Ceredigion County Council’s rise in the current figures could be due to the LA entering new contracts and the start of treatment of road sweeping waste for recovery.
On the opposite end of the scale, the Isle of Anglesey, Conwy, Bridgend, Cardiff, and Merthyr Tydfil councils all saw their rates fall. Indeed, the latter reported the lowest rate of all 22 Welsh authorities, recycling, reusing or composting 48.2 per cent in 2013/14.
In all, during 2013-14, 18 of the 22 LAs in Wales met or exceeded the statutory reuse/recycling/composting target of 52 per cent.
As predicted, four LAs missed the 2012/2013 recycling target of 52 per cent: Cardiff City Council (49.7 per cent) – which had made the target last year; Rhondda Cynon Taf (49.3 per cent); Merthyr Tydfil (48.2 per cent); and Newport (51.7 per cent).
It is yet to be seen if these councils will have to pay penalties for missing the target (£200 for every tonne of waste under the target), but the Welsh Government is providing an extra £4 million of investment to Welsh councils this year to support councils that are failing to meet recycling targets by helping them develop efficient waste collection services.
Gwynedd, Swansea, Neath Port Talbot, Powys, Blaenau Gwent, and Torfaen councils all surpassed the 2012/13 target for the first time.
According to the Welsh Government, the overall rates and how they change across local authorities could be affected by ‘people’s willingness to separate waste for recycling, but also by the various collection/recycling schemes that have been introduced’, and the date on which they were introduced.
Wales is so far the only UK nation to have broken the 50 per cent recycling mark, reaching its first statutory recycling target of 52 per cent in 2012/13. The Welsh Government is now aiming for all authorities to recycle 58 per cent of waste by 2015/16, rising to 70 per cent by 2025, as part of its ‘Towards Zero Waste’ strategy.
‘An ambitious government can make improvements’
Minister for Natural Resources Carl Sargeant welcomed the statistics, saying: “Wales is the best in the UK for recycling, and local authorities and households continue to make efforts to recycle more, and send less to landfill.
“A Wales average of 54.3 per cent is a long way from 2000-01, when the rate was less than 10 per cent.
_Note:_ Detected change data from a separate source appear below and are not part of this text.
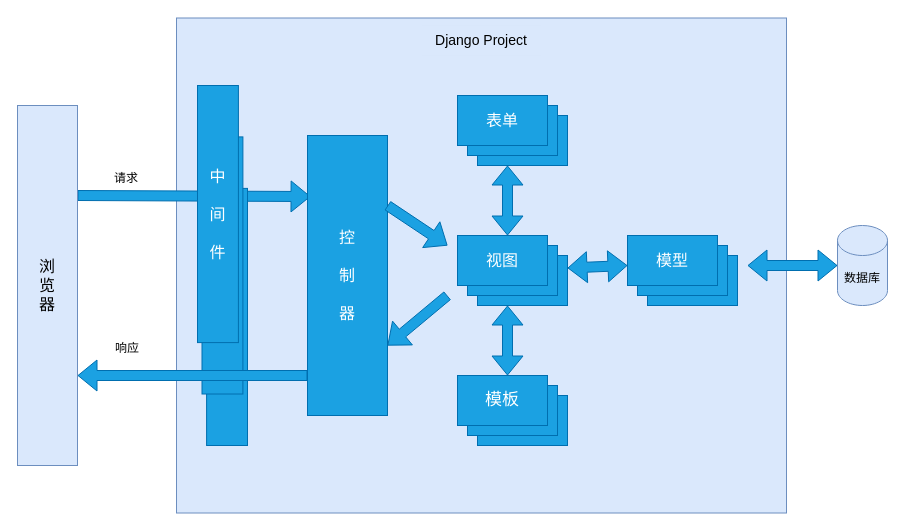
This is Draw.io/本科毕业设计/django框架图.drawio from Arete-FFF/PicGo, a draw.io file, before an edit. Source tidied: cells renumbered, new cells numbered last; positions are measured from the earlier drawing's top-left corner, leaving out a move shared by most shapes. Both pictures are drawn from the tidied source at 100%, with x=0, y=0 at pixel (17, 17).
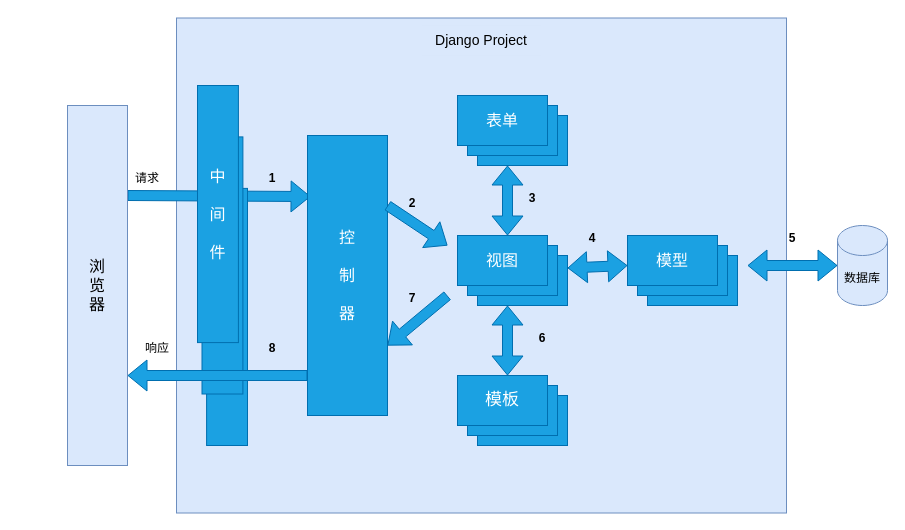
The same page after the edit.

Commit message (it also covers changes not shown here):
更新django框架图.drawio

Change to the diagram source:
```diff
@@
     <mxCell id="28" value="&lt;font face=&quot;宋体&quot; style=&quot;font-size: 16px;&quot;&gt;浏&lt;br style=&quot;&quot;&gt;览&lt;br style=&quot;&quot;&gt;器&lt;/font&gt;" style="rounded=0;whiteSpace=wrap;html=1;fillColor=#dae8fc;strokeColor=#6c8ebf;fontSize=11;" parent="1" vertex="1">
-      <mxGeometry y="88" width="60" height="360" as="geometry" />
+      <mxGeometry x="50" y="88" width="60" height="360" as="geometry" />
     </mxCell>
     <mxCell id="29" value="请求" style="rounded=0;whiteSpace=wrap;html=1;fillColor=none;strokeColor=none;" parent="1" vertex="1">
-      <mxGeometry x="59" y="148" width="100" height="25" as="geometry" />
+      <mxGeometry x="80" y="148" width="100" height="25" as="geometry" />
     </mxCell>
     <mxCell id="30" value="响应" style="rounded=0;whiteSpace=wrap;html=1;fillColor=none;strokeColor=none;" parent="1" vertex="1">
-      <mxGeometry x="60" y="318" width="100" height="25" as="geometry" />
+      <mxGeometry x="90" y="318" width="100" height="25" as="geometry" />
     </mxCell>
@@
+    <mxCell id="38" value="1" style="rounded=0;whiteSpace=wrap;html=1;fillColor=none;strokeColor=none;fontStyle=1;" parent="1" vertex="1">
+      <mxGeometry x="240" y="148" width="30" height="25" as="geometry" />
+    </mxCell>
+    <mxCell id="39" value="2" style="rounded=0;whiteSpace=wrap;html=1;fillColor=none;strokeColor=none;fontStyle=1;" parent="1" vertex="1">
+      <mxGeometry x="380" y="173" width="30" height="25" as="geometry" />
+    </mxCell>
+    <mxCell id="40" value="3" style="rounded=0;whiteSpace=wrap;html=1;fillColor=none;strokeColor=none;fontStyle=1;" parent="1" vertex="1">
+      <mxGeometry x="500" y="168" width="30" height="25" as="geometry" />
+    </mxCell>
+    <mxCell id="41" value="4" style="rounded=0;whiteSpace=wrap;html=1;fillColor=none;strokeColor=none;fontStyle=1;" parent="1" vertex="1">
+      <mxGeometry x="560" y="208" width="30" height="25" as="geometry" />
+    </mxCell>
+    <mxCell id="42" value="5" style="rounded=0;whiteSpace=wrap;html=1;fillColor=none;strokeColor=none;fontStyle=1;" parent="1" vertex="1">
+      <mxGeometry x="760" y="208" width="30" height="25" as="geometry" />
+    </mxCell>
+    <mxCell id="43" value="6" style="rounded=0;whiteSpace=wrap;html=1;fillColor=none;strokeColor=none;fontStyle=1;" parent="1" vertex="1">
+      <mxGeometry x="510" y="308" width="30" height="25" as="geometry" />
+    </mxCell>
+    <mxCell id="44" value="7" style="rounded=0;whiteSpace=wrap;html=1;fillColor=none;strokeColor=none;fontStyle=1;" parent="1" vertex="1">
+      <mxGeometry x="380" y="268" width="30" height="25" as="geometry" />
+    </mxCell>
+    <mxCell id="45" value="8" style="rounded=0;whiteSpace=wrap;html=1;fillColor=none;strokeColor=none;fontStyle=1;" parent="1" vertex="1">
+      <mxGeometry x="240" y="318" width="30" height="25" as="geometry" />
+    </mxCell>
```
It shows how an ambitious government can make improvements by working with councils and householders. We are still the only UK government that has set statutory recycling targets, and this focus is delivering results.”
Referring to his visit earlier this week to the Gofer bulking station in Conwy, Sargeant highlighted how Conwy’s Trolibocs stackable recycling box system (which was introduced following Welsh Government funding) has helped the council recycle, reuse and compost 56.3 per cent. The system is now being rolled out to all suitable households in the area.
He added: “We cannot be complacent if we are to reach our zero waste goal. In particular, I want to work with local authorities who need to make improvements to their rates.
“I am pleased to see that the amount of waste sent to landfill in Wales has continued to fall, with less than 0.6 million tonnes disposed of in this way in the last year, accounting for 38 per cent of all waste. In comparison, 92 per cent of waste was sent to landfill in 2001-02.
“We have seen an overall reduction in the waste generated, and an increase in waste sent for reuse, recycling or composting. In Wales, waste is increasingly being used as a resource.”
Read the ‘Local authority municipal waste management report for Wales, 2013-14’ report.